Somewhere below are a line with "Before and after one commit to EFerriss/arrheniusdiagram, a" and a later line with "Also changed, not". Output exactly those lines and all lines between them.

#### [SUPPLIED ENTRIES]
<<<<

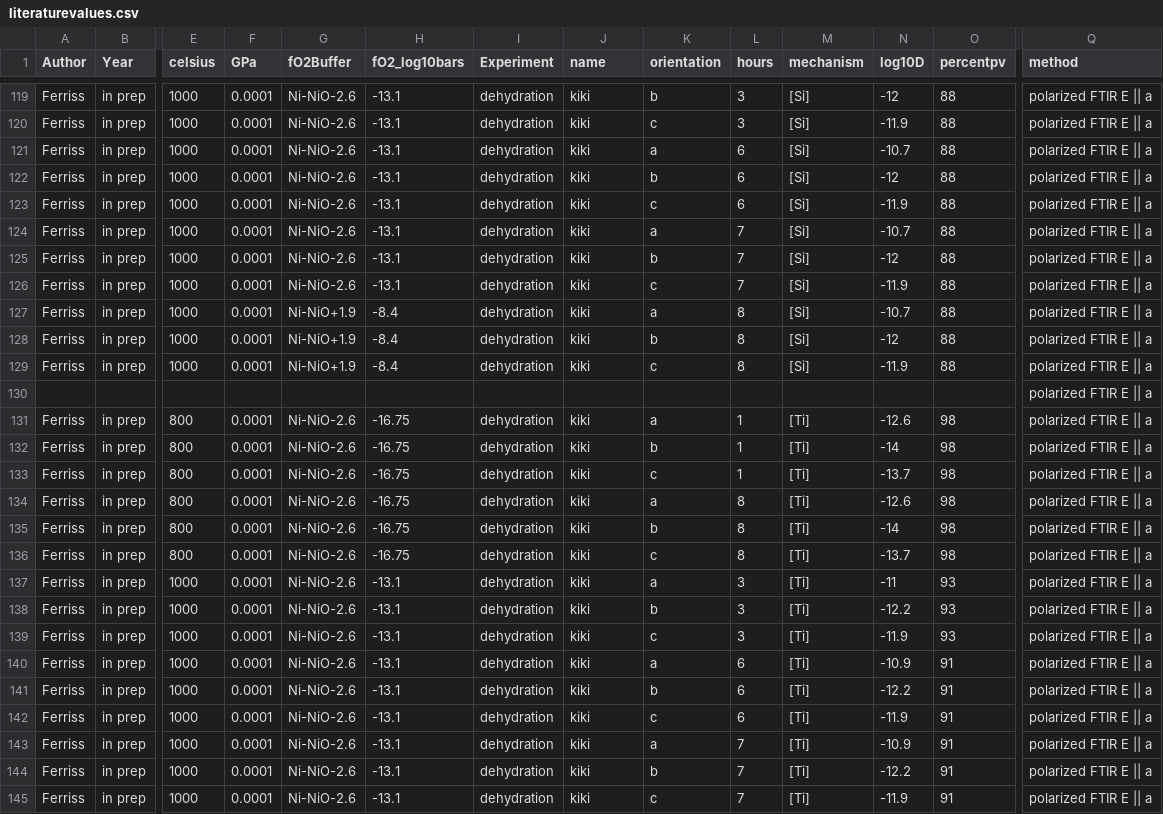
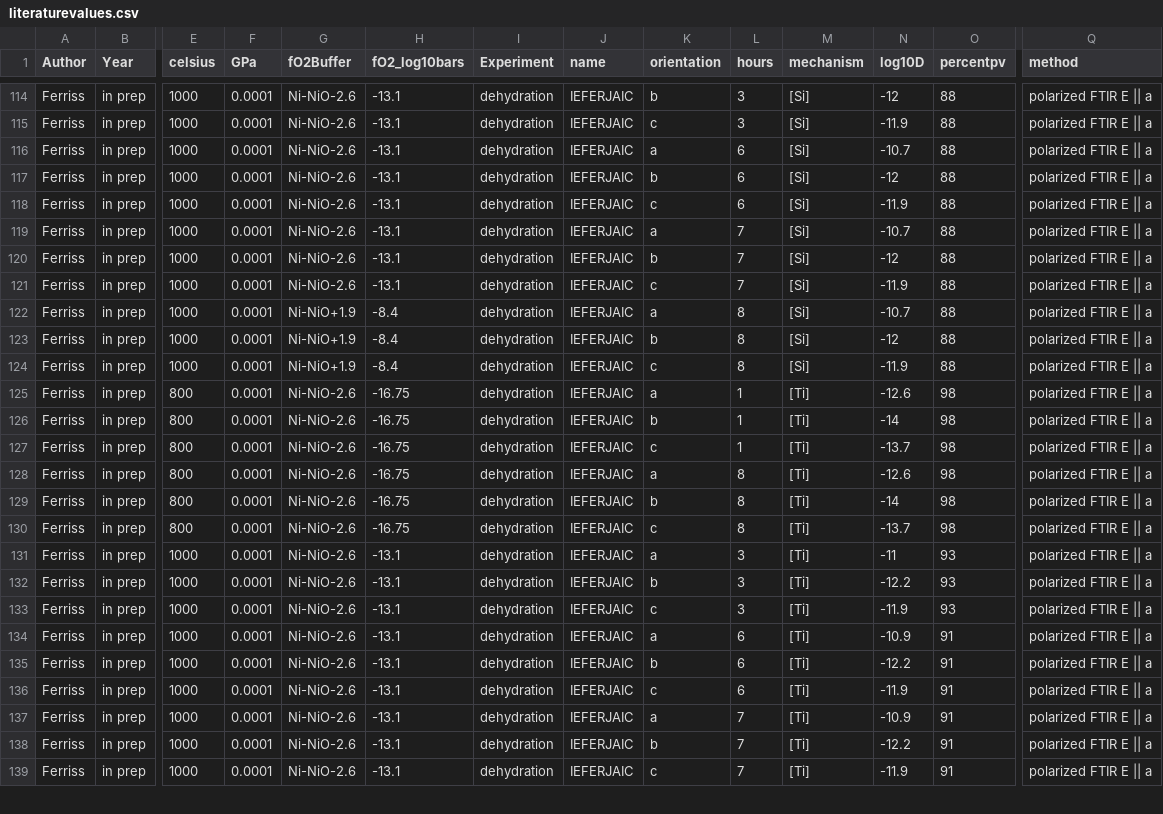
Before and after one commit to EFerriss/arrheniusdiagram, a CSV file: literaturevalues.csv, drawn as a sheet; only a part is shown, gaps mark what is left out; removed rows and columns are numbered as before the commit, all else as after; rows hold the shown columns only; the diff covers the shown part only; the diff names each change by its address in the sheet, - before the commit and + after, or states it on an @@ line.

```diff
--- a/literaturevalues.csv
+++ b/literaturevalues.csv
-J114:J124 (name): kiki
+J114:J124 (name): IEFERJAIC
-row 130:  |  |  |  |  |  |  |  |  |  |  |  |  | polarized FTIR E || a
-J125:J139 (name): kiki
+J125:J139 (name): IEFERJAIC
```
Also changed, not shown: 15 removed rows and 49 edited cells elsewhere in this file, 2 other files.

>>>>
<<<<

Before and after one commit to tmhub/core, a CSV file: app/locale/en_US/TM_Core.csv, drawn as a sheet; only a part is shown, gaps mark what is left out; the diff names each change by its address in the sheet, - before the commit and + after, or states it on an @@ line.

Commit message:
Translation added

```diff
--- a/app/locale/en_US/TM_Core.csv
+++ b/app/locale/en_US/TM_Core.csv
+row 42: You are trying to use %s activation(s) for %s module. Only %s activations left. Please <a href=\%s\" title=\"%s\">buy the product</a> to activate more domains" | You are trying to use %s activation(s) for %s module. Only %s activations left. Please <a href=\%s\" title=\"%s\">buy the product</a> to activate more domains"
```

>>>>

#### [YOUR RESPONSE]
Before and after one commit to EFerriss/arrheniusdiagram, a CSV file: literaturevalues.csv, drawn as a sheet; only a part is shown, gaps mark what is left out; removed rows and columns are numbered as before the commit, all else as after; rows hold the shown columns only; the diff covers the shown part only; the diff names each change by its address in the sheet, - before the commit and + after, or states it on an @@ line.

```diff
--- a/literaturevalues.csv
+++ b/literaturevalues.csv
-J114:J124 (name): kiki
+J114:J124 (name): IEFERJAIC
-row 130:  |  |  |  |  |  |  |  |  |  |  |  |  | polarized FTIR E || a
-J125:J139 (name): kiki
+J125:J139 (name): IEFERJAIC
```
Also changed, not shown: 15 removed rows and 49 edited cells elsewhere in this file, 2 other files.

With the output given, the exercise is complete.